Data to examine:
━━━

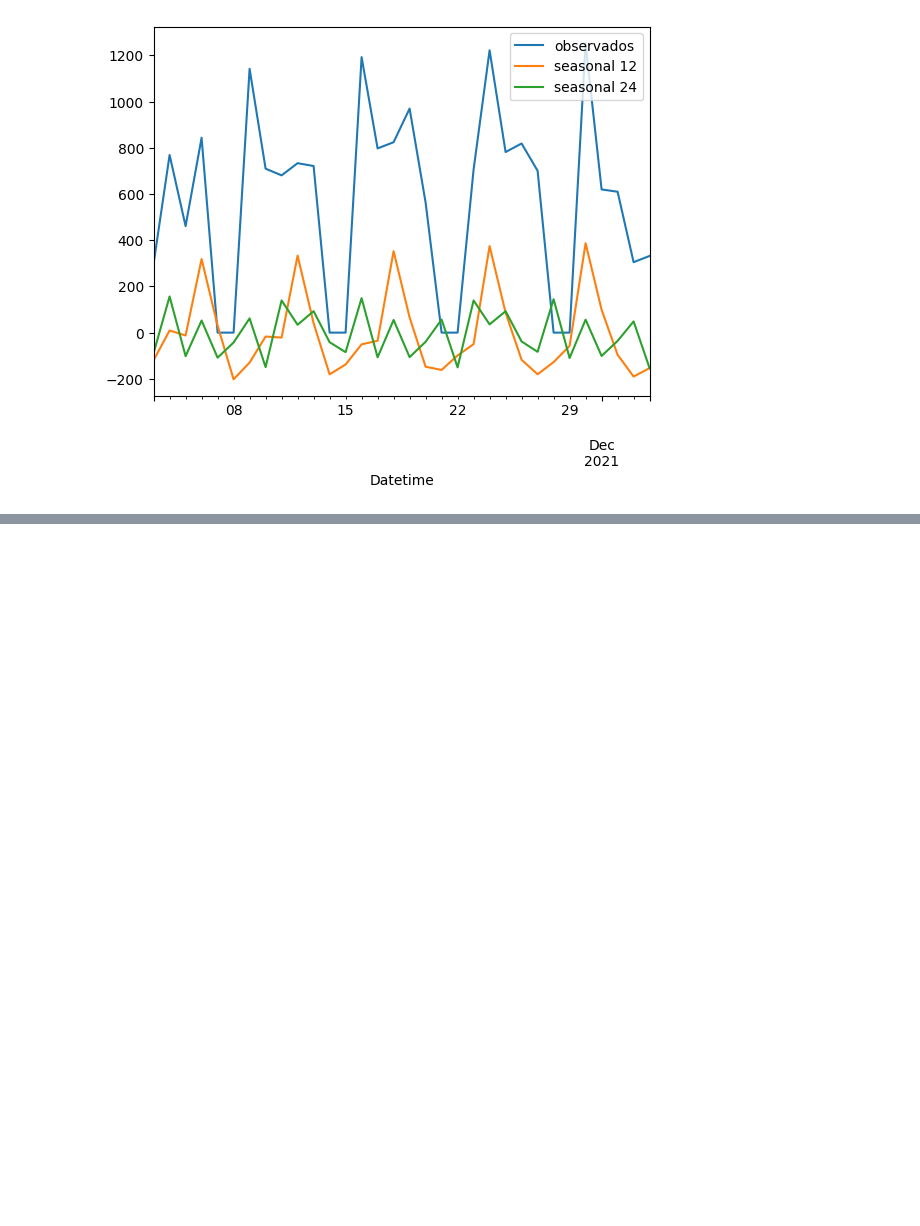
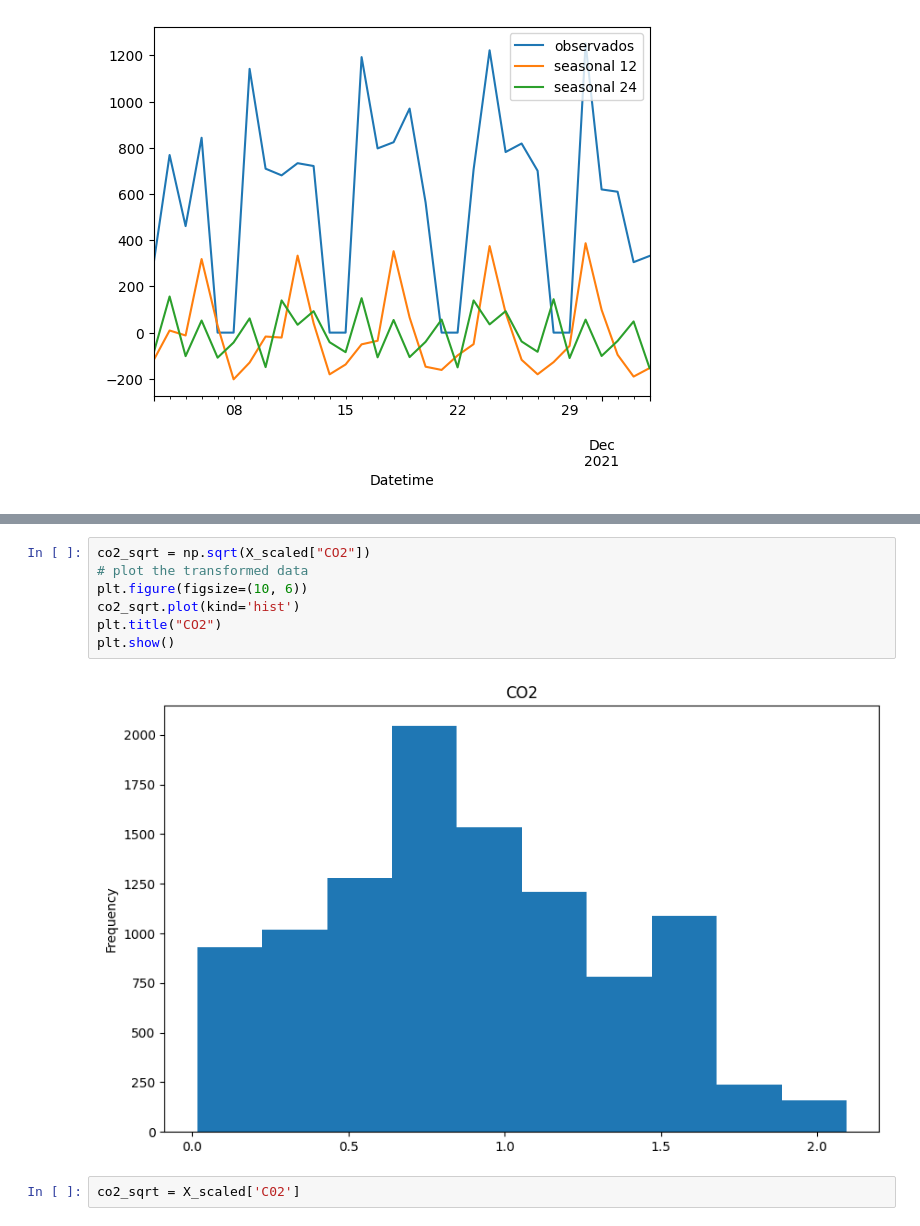
Before and after one commit to jaramillooo/Proyecto_series_no_lineales, a Jupyter notebook: proyecto12ipynb.ipynb, the cells around one changed output, grey strips where cells are left out. Saved outputs shown, nothing was run; the diff lists cells and outputs as text; blank space fills up the shorter version.

```diff
--- a/proyecto12ipynb.ipynb
+++ b/proyecto12ipynb.ipynb
@@ -380,0 +530,11 @@ plt.show()
+# %%
+co2_sqrt = np.sqrt(X_scaled["CO2"])
+# plot the transformed data
+plt.figure(figsize=(10, 6))
+co2_sqrt.plot(kind='hist')
+plt.title("CO2")
+plt.show()
+# %% [output]
+[figure, added]
+# %%
+co2_sqrt = X_scaled['C02']
```
Also changed, not shown: parts of 12 cells of this notebook.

━━━

Exercise brief:
Everything in the records above must be repeated exactly, except the pictures.

Response:
Before and after one commit to jaramillooo/Proyecto_series_no_lineales, a Jupyter notebook: proyecto12ipynb.ipynb, the cells around one changed output, grey strips where cells are left out. Saved outputs shown, nothing was run; the diff lists cells and outputs as text; blank space fills up the shorter version.

```diff
--- a/proyecto12ipynb.ipynb
+++ b/proyecto12ipynb.ipynb
@@ -380,0 +530,11 @@ plt.show()
+# %%
+co2_sqrt = np.sqrt(X_scaled["CO2"])
+# plot the transformed data
+plt.figure(figsize=(10, 6))
+co2_sqrt.plot(kind='hist')
+plt.title("CO2")
+plt.show()
+# %% [output]
+[figure, added]
+# %%
+co2_sqrt = X_scaled['C02']
```
Also changed, not shown: parts of 12 cells of this notebook.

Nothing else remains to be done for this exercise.